Paolo Veronese (1528-1588) 'The Family of Darius before Alexander', 1565-7 Oil on canvas. 236.2 x 474.9 cm © The National Gallery, London

Veronese: Magnificence in Renaissance Venice David Packwood Veronese: Magnificence in Renaissance Venice is on at the National Gallery, London, 2014 until the 15th June 2014. It was written,  then, on my page in the Book of Fate that at two in the afternoon of the sixth day of June in the year 2014 that I, along with a friend, should attend an exhibition of Paolo Veronese for the first time within the hallowed halls of the London, National Gallery. “Veronese” is no longer just a name to me, or a reproduction in a book, or a digital image floating on…

Exhibition Review | The Treasures of Naples | John Weretka

Fig. 3 Unknown Neapolitan Artist, St John the Baptist, 1695, Museum of the Treasury of S. Gennaro, Naples

Il Tesori di Napoli: I Capolavori del Museo di San Gennaro John Weretka Palazzo Sciarra, Rome 30th October 2013-16 February 2014 (now extended until March) Wowing enthusiastic crowds at the Palazzo Sciarra in Rome is a show entitled Treasures of Naples: Masterworks of the Museum of S. Gennaro. Although compact in size, this show brings together some of the prized objects of the Treasury of S. Gennaro, normally held at the Museum of the Treasury of S. Gennaro in Naples; this is the first time a collection of these objects has been permitted to travel. The opening room of this…

Exhibition Review | ‘America: Painting a Nation’. Reviewed by Diane Kirkby.

Fig. 3 Henry Inman, No-Tin (Wind), a Chippewa Chief, 1832-3 Oil on canvas, Gift of the 2008 Collectors Committee (M.2008.58), Los Angeles County Museum of Art

America: Painting a Nation Diane Kirkby  America: Painting a Nation is at the Art Gallery of New South Wales, 8th November 2013 – 9th February 2014. At a time when historians are increasingly displacing nation-building as the purpose for knowing the past, it could seem a retrograde step to make this the foundation principle through which to showcase important works of art. Nevertheless, an exhibition organised around the concept of Painting a Nation immediately provokes questions about meaning and definitions that may not have simple answers. Approaching the exhibition as a historian of the United States and its art, I was…

Exhibition Review | Masculin/Masculin: L’homme nu dans l’art de 1800 a nos jours. Reviewed by Victoria Hobday.

Fig. 1. Poster, Masculin/Masculin, Paris, Musée d’Orsay.

MAN looks at Men: Masculin/Masculin: L’homme nu dans l’art de 1800 a nos jours (Masculine/Masculine.
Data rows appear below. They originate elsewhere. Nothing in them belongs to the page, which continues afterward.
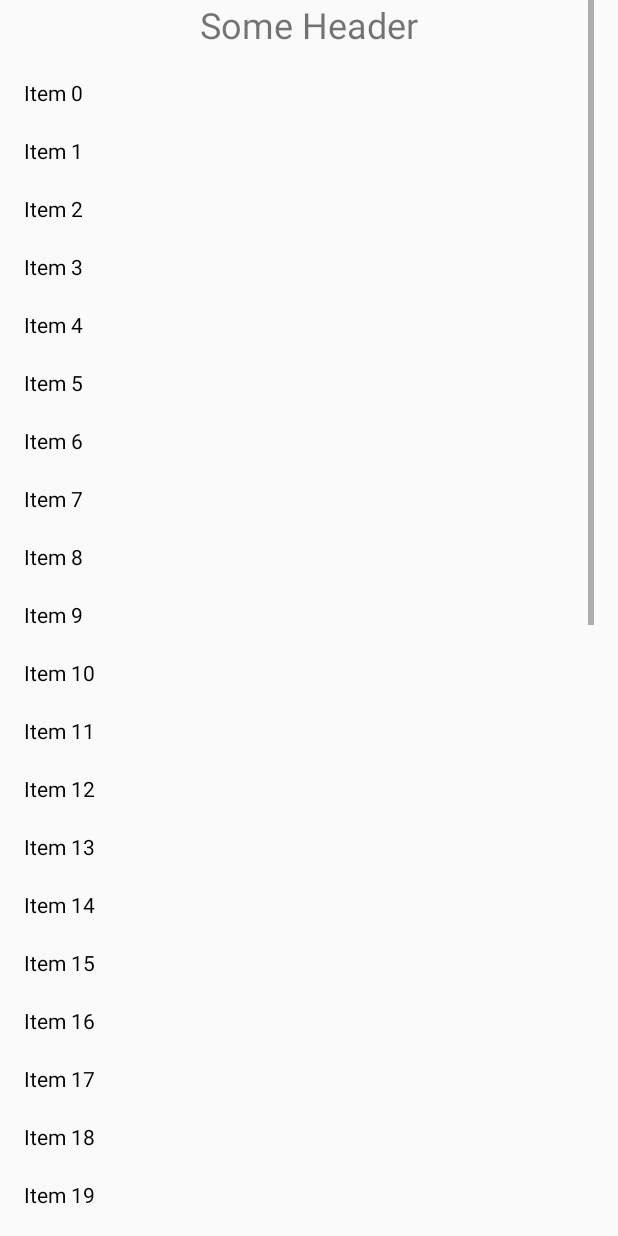
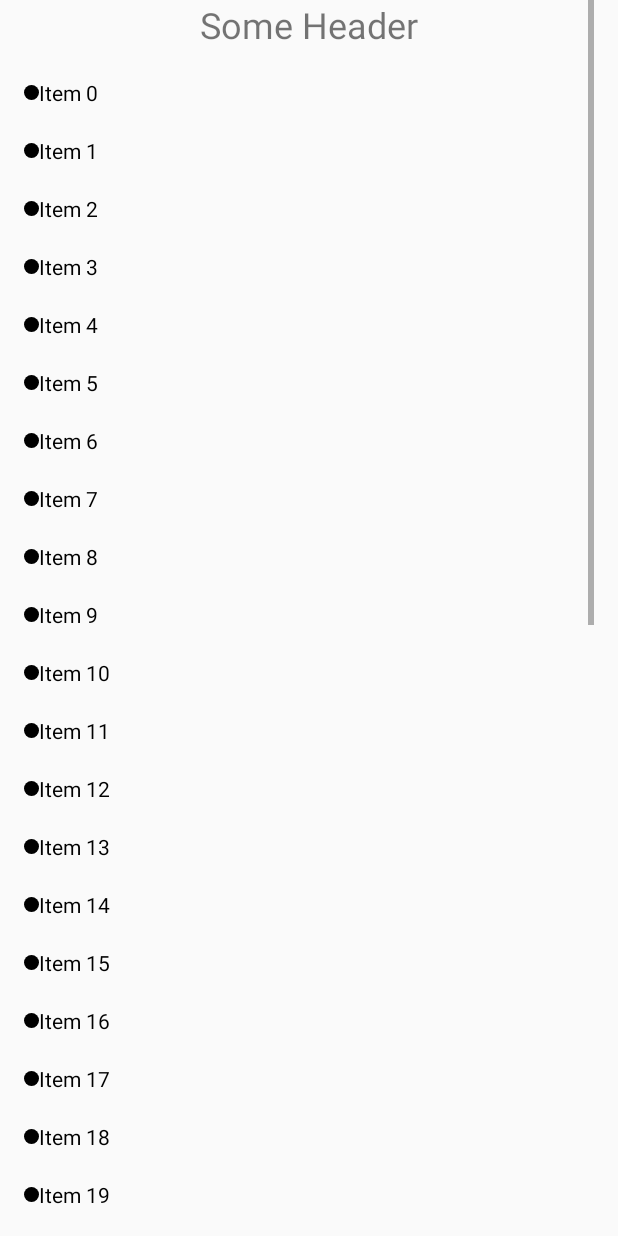
Before and after one commit to andrewRybakin/Mercury-internship, an Android app: the fragment MainActivityFragment placed in its activity, on a phone screen of 412 x 824 dp. Run offline under Robolectric (Android 15) with nearby library versions, the phone set to English and light mode, and no system bars.

```diff
--- /dev/null
+++ b/app/src/main/res/drawable/list_item_circle.xml
@@ -0,0 +1,11 @@
+<?xml version="1.0" encoding="utf-8"?>
+<shape
+    xmlns:android="http://schemas.android.com/apk/res/android"
+    android:shape="oval">
+
+    <solid
+        android:color="#000000"/>
+    <size
+        android:width="10dp"
+        android:height="10dp"/>
+</shape>
--- a/app/src/main/res/layout/main_listview_item.xml
+++ b/app/src/main/res/layout/main_listview_item.xml
@@ -1,9 +1,19 @@
 <?xml version="1.0" encoding="utf-8"?>
-
-<TextView xmlns:android="http://schemas.android.com/apk/res/android"
-    android:id="@+id/main_list_item_text"
+<LinearLayout xmlns:android="http://schemas.android.com/apk/res/android"
     android:layout_width="match_parent"
     android:layout_height="wrap_content"
-    android:paddingBottom="@dimen/list_padding"
-    android:paddingTop="@dimen/list_padding"
-    android:textColor="@android:color/black" />
+    android:orientation="horizontal"
+    android:layout_centerVertical="true">
+    <ImageView
+        android:layout_width="wrap_content"
+        android:layout_height="wrap_content"
+        android:src="@drawable/list_item_circle"
+        android:layout_gravity="center_vertical"/>
+    <TextView
+        android:id="@+id/main_list_item_text"
+        android:layout_width="match_parent"
+        android:layout_height="wrap_content"
+        android:paddingBottom="@dimen/list_padding"
+        android:paddingTop="@dimen/list_padding"
+        android:textColor="@android:color/black" />
+</LinearLayout>
```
The Nude Man in Art from 1800 to the Present Day) Victoria Hobday Masculin/Masculin: L’homme nu dans l’art de 1800 a nos jours is on at the Musée d’Orsay (24 September 2013—2 January 2014) *Please note that this review includes images of male nudity. In September the Musée d’Orsay opened its autumn and winter exhibition Masculin/Masculin: L’homme nu dans l’art de 1800 á nos jours. This exhibition follows a similar one last year at the Leopold Museum in Vienna, Nackte Manner (Nude Males), which brought together…